**TASK TO COMPLETE**
Images are to be excluded, and the rest of the data repeated exactly.

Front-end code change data
⟨

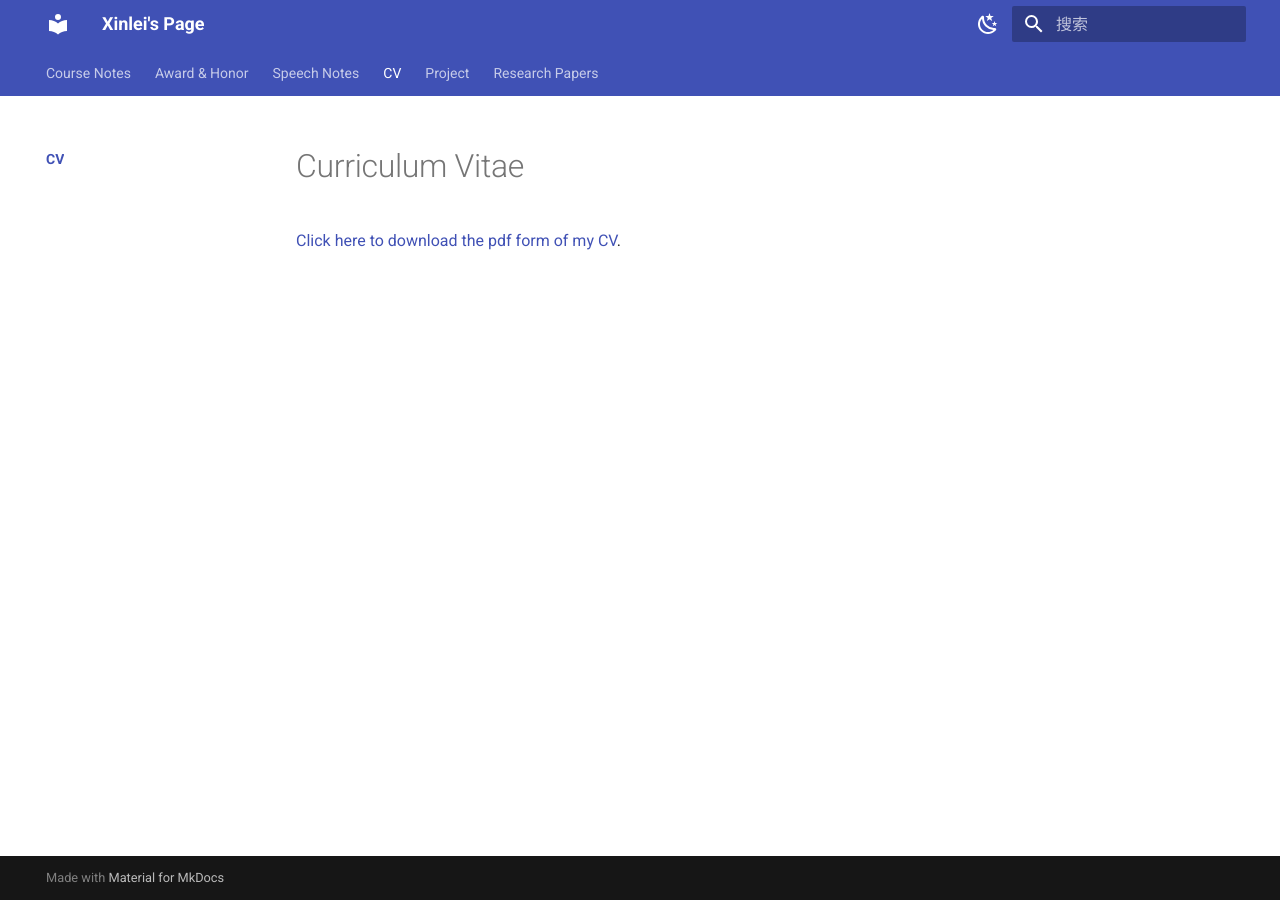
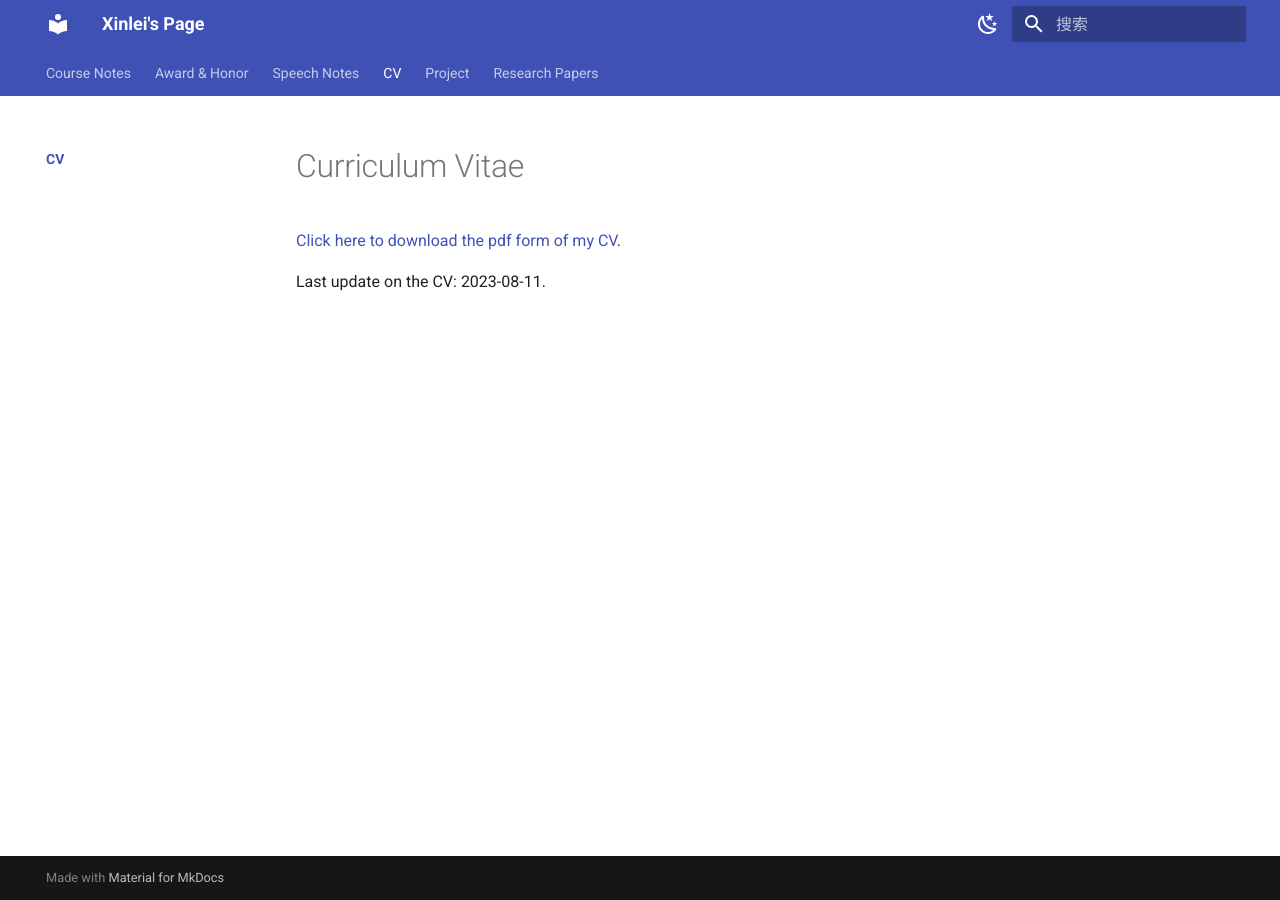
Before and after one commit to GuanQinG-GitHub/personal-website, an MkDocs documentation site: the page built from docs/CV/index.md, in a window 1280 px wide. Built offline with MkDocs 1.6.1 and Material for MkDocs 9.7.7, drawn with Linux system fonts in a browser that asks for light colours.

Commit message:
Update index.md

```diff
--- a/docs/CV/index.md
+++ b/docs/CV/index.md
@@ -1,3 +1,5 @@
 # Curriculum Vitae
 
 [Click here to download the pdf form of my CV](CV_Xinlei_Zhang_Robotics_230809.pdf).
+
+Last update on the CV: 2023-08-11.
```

⟩

**TASK SOLUTION**
Before and after one commit to GuanQinG-GitHub/personal-website, an MkDocs documentation site: the page built from docs/CV/index.md, in a window 1280 px wide. Built offline with MkDocs 1.6.1 and Material for MkDocs 9.7.7, drawn with Linux system fonts in a browser that asks for light colours.

Commit message:
Update index.md

```diff
--- a/docs/CV/index.md
+++ b/docs/CV/index.md
@@ -1,3 +1,5 @@
 # Curriculum Vitae
 
 [Click here to download the pdf form of my CV](CV_Xinlei_Zhang_Robotics_230809.pdf).
+
+Last update on the CV: 2023-08-11.
```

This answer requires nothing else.